defendant arguing for severance to permit a codefendant's
exculpatory testimony must demonstrate: ‘(1) a bona
fide need for the testimony; (2) the substance of the desired
testimony; (3) the exculpatory nature and effect of the
desired testimony; and (4) that the co-defendant would indeed
have testified at a separate trial.'” United
States v. Green, 818 F.3d 1258, 1280 (11th Cir. 2016)
(quoting United States v. Novaton, 271 F.3d 968, 989
(11th Cir. 2001)). As Roberson explains in his motion, he
intends to call his codefendants to testify that they advised
him that the conduct forming the basis for the criminal
charges here was lawful. Basically, Roberson wants to
establish “the defense of good faith reliance on advice
of counsel” to prove he lacked the requisite intent to
commit the charged crimes. See United States v.
Eisenstein, 731 F.2d 1540, 1543 (11th Cir. 1984). For
such a defense, Roberson must show “that he relied in
good faith after first making a full disclosure of all facts
that are relevant to the advice for which he consulted the
attorney.” Id. This includes both the advice
Roberson received and the information he provided to his
counsel. However, for the reasons stated below,
Roberson's intent to call his lawyers to testify,
standing alone, is insufficient to justify severance,
particularly in light of Roberson's failure to provide
the court with details regarding the specific testimony his
codefendants will offer. See Novaton, 271 F.3d at
other than the sweeping generalizations identified above,
Roberson has offered no information to establish the
requisite bona fide need for his codefendants' testimony.
In fact, the record suggests that others may be able to
provide essentially identical testimony. For example,
Defendant Gilbert testified before the grand jury that he
discussed the legality of the Defendants' agreement with
Robinson's Foundation “internally with [his law
firm's] ethics people, ” who concluded that it was
lawful. See Doc. 104 at 5. Additionally, Gilbert
told the grand jury that others at the law firm “were
aware of [the] engagement” of Robinson on behalf of
Roberson's employer, and Defendant McKinney testified
that Gilbert told him that “the governmental affairs
guys vetted [the agreement with Robinson's Foundation]
and said it was okay.” Id. at 5-6. Similarly,
assuming others at Roberson's company were privy to
information Roberson provided to counsel and the advice he
received from his codefendants, Roberson could presumably
explore the substance of that information via their
testimony. Put simply, Roberson has neither provided an
explanation as to why other involved individuals could not
provide virtually identical testimony to that of his
codefendants regarding the legal advice Roberson received,
nor explained why such testimony would prove inadequate.
See Green, 818 F.3d at 1282 (explaining there was no
bona fide need for testimony that other witnesses
“could readily have provided”).
Roberson has provided no substantive details regarding the
testimony his codefendants would provide.
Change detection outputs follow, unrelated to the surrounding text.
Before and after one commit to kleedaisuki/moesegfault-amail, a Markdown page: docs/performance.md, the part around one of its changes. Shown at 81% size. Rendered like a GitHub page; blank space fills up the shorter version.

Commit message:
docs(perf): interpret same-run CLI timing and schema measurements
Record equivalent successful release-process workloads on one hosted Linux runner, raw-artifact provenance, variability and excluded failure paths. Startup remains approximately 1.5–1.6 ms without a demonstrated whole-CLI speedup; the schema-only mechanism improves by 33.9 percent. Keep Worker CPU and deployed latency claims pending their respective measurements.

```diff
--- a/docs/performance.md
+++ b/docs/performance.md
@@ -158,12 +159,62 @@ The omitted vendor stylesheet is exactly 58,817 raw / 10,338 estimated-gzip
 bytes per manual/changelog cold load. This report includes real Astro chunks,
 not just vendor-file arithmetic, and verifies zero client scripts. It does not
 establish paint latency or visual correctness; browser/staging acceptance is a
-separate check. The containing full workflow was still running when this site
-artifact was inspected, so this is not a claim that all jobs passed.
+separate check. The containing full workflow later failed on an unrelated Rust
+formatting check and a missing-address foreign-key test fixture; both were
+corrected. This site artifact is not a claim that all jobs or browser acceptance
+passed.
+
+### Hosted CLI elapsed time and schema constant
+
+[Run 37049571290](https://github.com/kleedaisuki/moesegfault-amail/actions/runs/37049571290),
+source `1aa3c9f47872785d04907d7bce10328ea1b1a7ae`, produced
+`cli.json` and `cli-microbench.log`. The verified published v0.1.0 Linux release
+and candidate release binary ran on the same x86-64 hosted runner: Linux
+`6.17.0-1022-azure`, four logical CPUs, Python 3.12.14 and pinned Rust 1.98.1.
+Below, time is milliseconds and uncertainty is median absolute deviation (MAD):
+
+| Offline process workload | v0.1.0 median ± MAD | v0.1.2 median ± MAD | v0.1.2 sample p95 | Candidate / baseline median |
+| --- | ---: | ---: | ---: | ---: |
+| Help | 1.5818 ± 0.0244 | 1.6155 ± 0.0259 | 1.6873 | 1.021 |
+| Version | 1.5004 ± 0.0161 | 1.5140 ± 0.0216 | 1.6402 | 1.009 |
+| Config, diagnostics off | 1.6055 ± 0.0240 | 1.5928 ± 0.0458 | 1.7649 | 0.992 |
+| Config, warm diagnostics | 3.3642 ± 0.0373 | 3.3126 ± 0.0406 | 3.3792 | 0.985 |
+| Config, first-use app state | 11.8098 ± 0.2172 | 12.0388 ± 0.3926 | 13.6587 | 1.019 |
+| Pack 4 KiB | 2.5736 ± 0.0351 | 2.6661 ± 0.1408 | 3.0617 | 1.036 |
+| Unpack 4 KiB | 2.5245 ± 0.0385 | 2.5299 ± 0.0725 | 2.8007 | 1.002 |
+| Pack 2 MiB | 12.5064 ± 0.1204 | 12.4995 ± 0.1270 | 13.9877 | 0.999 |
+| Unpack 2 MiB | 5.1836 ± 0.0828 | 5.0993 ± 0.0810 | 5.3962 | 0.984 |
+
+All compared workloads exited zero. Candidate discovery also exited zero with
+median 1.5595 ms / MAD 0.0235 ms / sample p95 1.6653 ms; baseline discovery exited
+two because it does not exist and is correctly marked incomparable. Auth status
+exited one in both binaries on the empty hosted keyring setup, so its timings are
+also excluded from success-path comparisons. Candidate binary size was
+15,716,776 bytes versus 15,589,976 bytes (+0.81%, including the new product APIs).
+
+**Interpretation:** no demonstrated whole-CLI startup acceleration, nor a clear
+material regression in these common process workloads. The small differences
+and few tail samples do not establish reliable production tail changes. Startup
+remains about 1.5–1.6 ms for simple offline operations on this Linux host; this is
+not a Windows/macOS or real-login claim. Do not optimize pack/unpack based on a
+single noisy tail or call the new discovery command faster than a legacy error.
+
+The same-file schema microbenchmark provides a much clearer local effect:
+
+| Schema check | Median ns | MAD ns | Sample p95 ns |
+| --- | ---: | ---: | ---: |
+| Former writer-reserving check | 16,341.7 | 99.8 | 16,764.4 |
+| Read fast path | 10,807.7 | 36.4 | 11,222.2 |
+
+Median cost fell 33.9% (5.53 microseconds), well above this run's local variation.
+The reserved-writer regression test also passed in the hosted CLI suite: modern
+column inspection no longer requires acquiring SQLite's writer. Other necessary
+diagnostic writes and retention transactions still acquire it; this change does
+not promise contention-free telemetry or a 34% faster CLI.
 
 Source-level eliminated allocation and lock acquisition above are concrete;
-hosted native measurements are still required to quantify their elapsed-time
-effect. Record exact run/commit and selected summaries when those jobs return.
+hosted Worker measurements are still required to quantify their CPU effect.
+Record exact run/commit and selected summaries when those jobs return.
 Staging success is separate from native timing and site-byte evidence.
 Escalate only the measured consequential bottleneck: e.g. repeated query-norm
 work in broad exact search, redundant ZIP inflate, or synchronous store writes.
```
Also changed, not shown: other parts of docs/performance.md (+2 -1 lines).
See
Novaton, 271 F.3d at 990 (“[S]tatements concerning
the testimony that would become available by severing trials
must be specific and exonerative, rather than conclusory or
self-serving, in order to justify severance”);
Green, 818 F.3d at 1282 (“Bare assertions that
a codefendant knows substantive facts are not themselves
substantive facts”). At best, Roberson contends that
his codefendants would testify as they did before the grand
jury, i.e., by explaining that they believed the charged
conduct was lawful and, presumably, that they provided
Roberson with legal advice to that effect. See Doc.
104 at 6. But, as the Government notes, when they testified
before the grand jury neither codefendant could recall
specific discussions with Roberson regarding the legality of
the agreement with Robinson or about the decision to hire
Robinson's Foundation. See Doc. 73 at 5-6.
Moreover, the proposed testimony ...